- The rules apply to mortgages taken out after October 13, 1987.
- Home equity loans can only total $100,000 for married couples and $50,000 for single filers, but these figures extend the limits from $1 million and $500,000 to $1.1 million and $550,000.
- The total of all deductible mortgages must be lower than the current value of your home.
You can't deduct any interest you pay to settle old debts on a property, but you can add these expenses to the value of the property. Your mortgage must also be secured by the property; unsecured loans don't qualify for home mortgage interest deductions but are considered personal loans.
Deducting Closing Points
You can deduct the one-time charges that are known as points for the year that you paid them under the following conditions:
- You use the cash method of accounting, which is the most common.
- The points charged are similar to what other lenders charge in your area.
- The loan is secured by your primary residence.
- You provide cash or equity up-front that covers at least the amount of the points.
- The points are computed as a percentage of the loan.
- The amount of the points is clearly stated on the settlement paperwork.
Most people pay “points” when they refinance their mortgage. These points are prepaid interest, meaning you pay them right away to get a lower interest rate during repayment. Luckily, these points are deductible, and figuring out how much you will deduct can be easy. One point is the same as 1 percent of the loan amount, so 1 point on a $100,000 loan would be $1,000. You could potentially deduct the full $1,000 – the tax software that you use should automatically calculate this as long as you are able to input your loan amount and the number of points you paid. Points may also be referred to as discount points, a maximum loan charge, a loan discount, or a loan origination fee.

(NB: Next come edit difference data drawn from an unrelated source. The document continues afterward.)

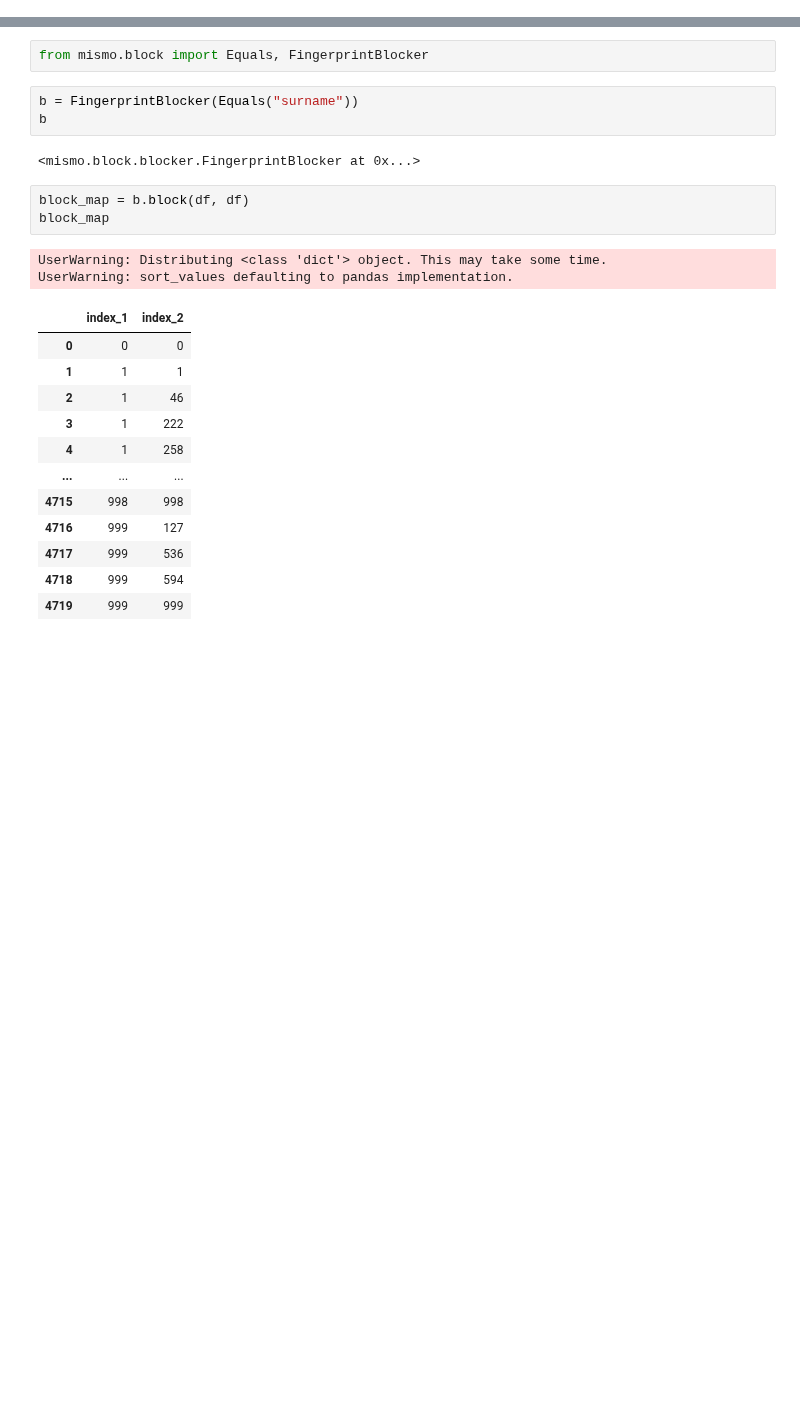
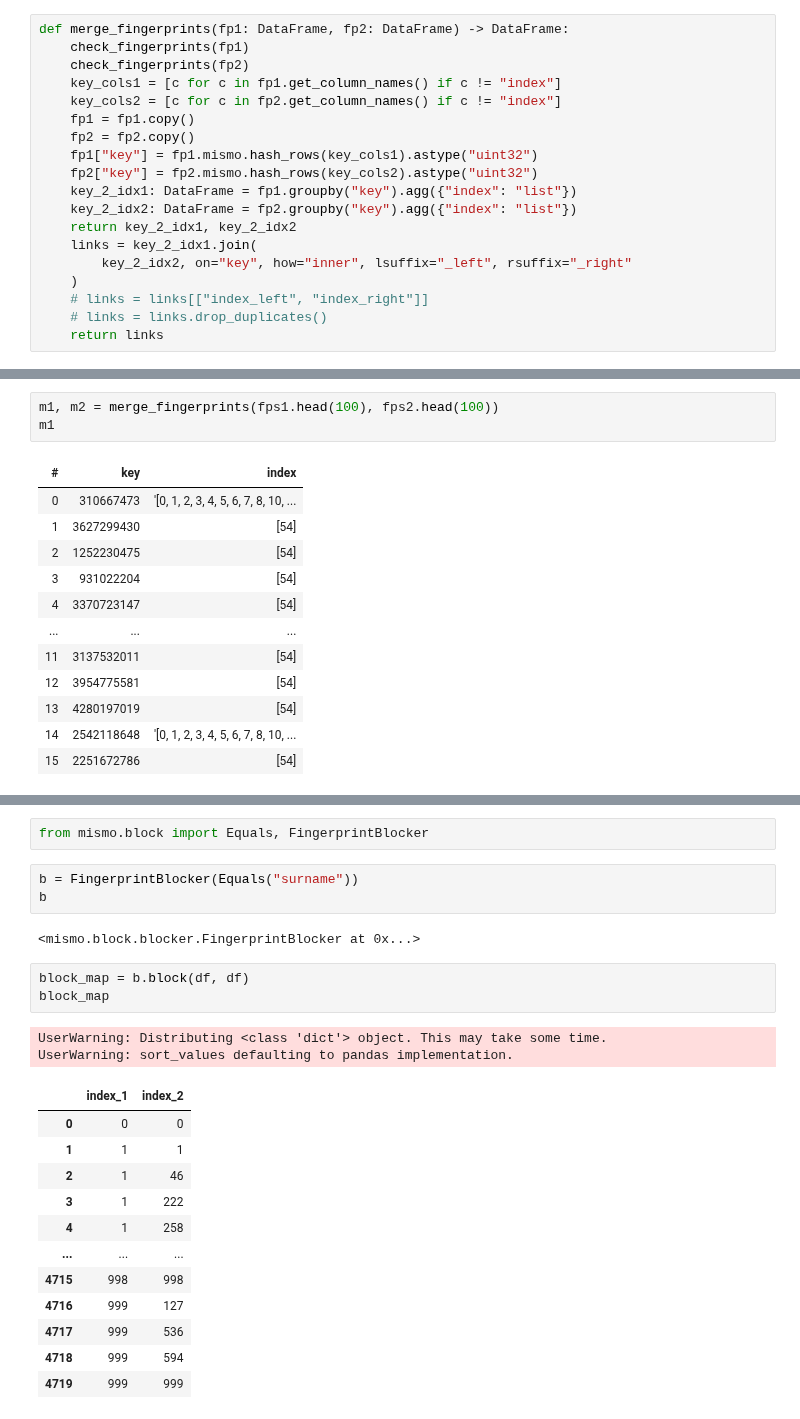
Before and after one commit to NickCrews/mismo, a Jupyter notebook: examples/simple.ipynb, the cells around one changed output, grey strips where cells are left out. Cells and saved outputs as stored; diff of their text form; blank space fills up the shorter version.

```diff
--- a/examples/simple.ipynb
+++ b/examples/simple.ipynb
@@ -21,0 +57,19 @@ df
+# %%
+def merge_fingerprints(fp1: DataFrame, fp2: DataFrame) -> DataFrame:
+    check_fingerprints(fp1)
+    check_fingerprints(fp2)
+    key_cols1 = [c for c in fp1.get_column_names() if c != "index"]
+    key_cols2 = [c for c in fp2.get_column_names() if c != "index"]
+    fp1 = fp1.copy()
+    fp2 = fp2.copy()
+    fp1["key"] = fp1.mismo.hash_rows(key_cols1).astype("uint32")
+    fp2["key"] = fp2.mismo.hash_rows(key_cols2).astype("uint32")
+    key_2_idx1: DataFrame = fp1.groupby("key").agg({"index": "list"})
+    key_2_idx2: DataFrame = fp2.groupby("key").agg({"index": "list"})
+    return key_2_idx1, key_2_idx2
+    links = key_2_idx1.join(
+        key_2_idx2, on="key", how="inner", lsuffix="_left", rsuffix="_right"
+    )
+    # links = links[["index_left", "index_right"]]
+    # links = links.drop_duplicates()
+    return links
@@ -21,0 +94,16 @@ df
+# %%
+m1, m2 = merge_fingerprints(fps1.head(100), fps2.head(100))
+m1
+# %% [output]
+| # | key | index |
+| 0 | 310667473 | '[0, 1, 2, 3, 4, 5, 6, 7, 8, 10, ... |
+| 1 | 3627299430 | [54] |
+| 2 | 1252230475 | [54] |
+| 3 | 931022204 | [54] |
+| 4 | 3370723147 | [54] |
+| ... | ... | ... |
+| 11 | 3137532011 | [54] |
+| 12 | 3954775581 | [54] |
+| 13 | 4280197019 | [54] |
+| 14 | 2542118648 | '[0, 1, 2, 3, 4, 5, 6, 7, 8, 10, ... |
+| 15 | 2251672786 | [54] |
```
Also changed, not shown: parts of 28 cells of this notebook, 11 other files.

If you own a rental property, mortgage deductions are trickier. Rent is considered taxable income, so it counts toward your gross income on your return. However, any improvements that you make to the property or money that you spend on the property is usually deductible from the total rental income that you earn from that property. Both the interest that you pay on the mortgage for that rental property and the points are deductible from your rent income.
When using a rented vacation home for both personal and business use, business expenses are tax deductible, subject to limitation. When a taxpayer uses the vacation home for personal use, however, he cannot deduct business expenses. In this context, "personal use" is defined as exceeding the greater of 14 days or 10 percent of the days rented at a fair market value.
Sometimes, special payments and circumstances qualify for mortgage interest deductions. If your mortgage has an early payment penalty, you can deduct the penalty from your annual taxes. If you sell your home during the year, you can still deduct the interest you paid until you sold it. Late payment charges that you paid can also usually be deducted as long as these fees don't apply to some other service such as insurance or maintenance of common grounds.
Congress passed a law to help first-time home buyers by allowing them to deduct mortgage insurance premiums from their taxes on loans issued from 2007 to 2013. This insurance helps people get mortgages who couldn't afford the usual down payment of 20 percent. Congress must renew the deduction if it is to apply after 2013.
All tax laws have exceptions and special circumstances, so if you feel that your situation is unusual, consult a qualified professional for advice. Most home mortgage loan interest generates bigger deductions than taking the standard deduction, so you should estimate the benefits of itemizing your annual deductions before filing taxes.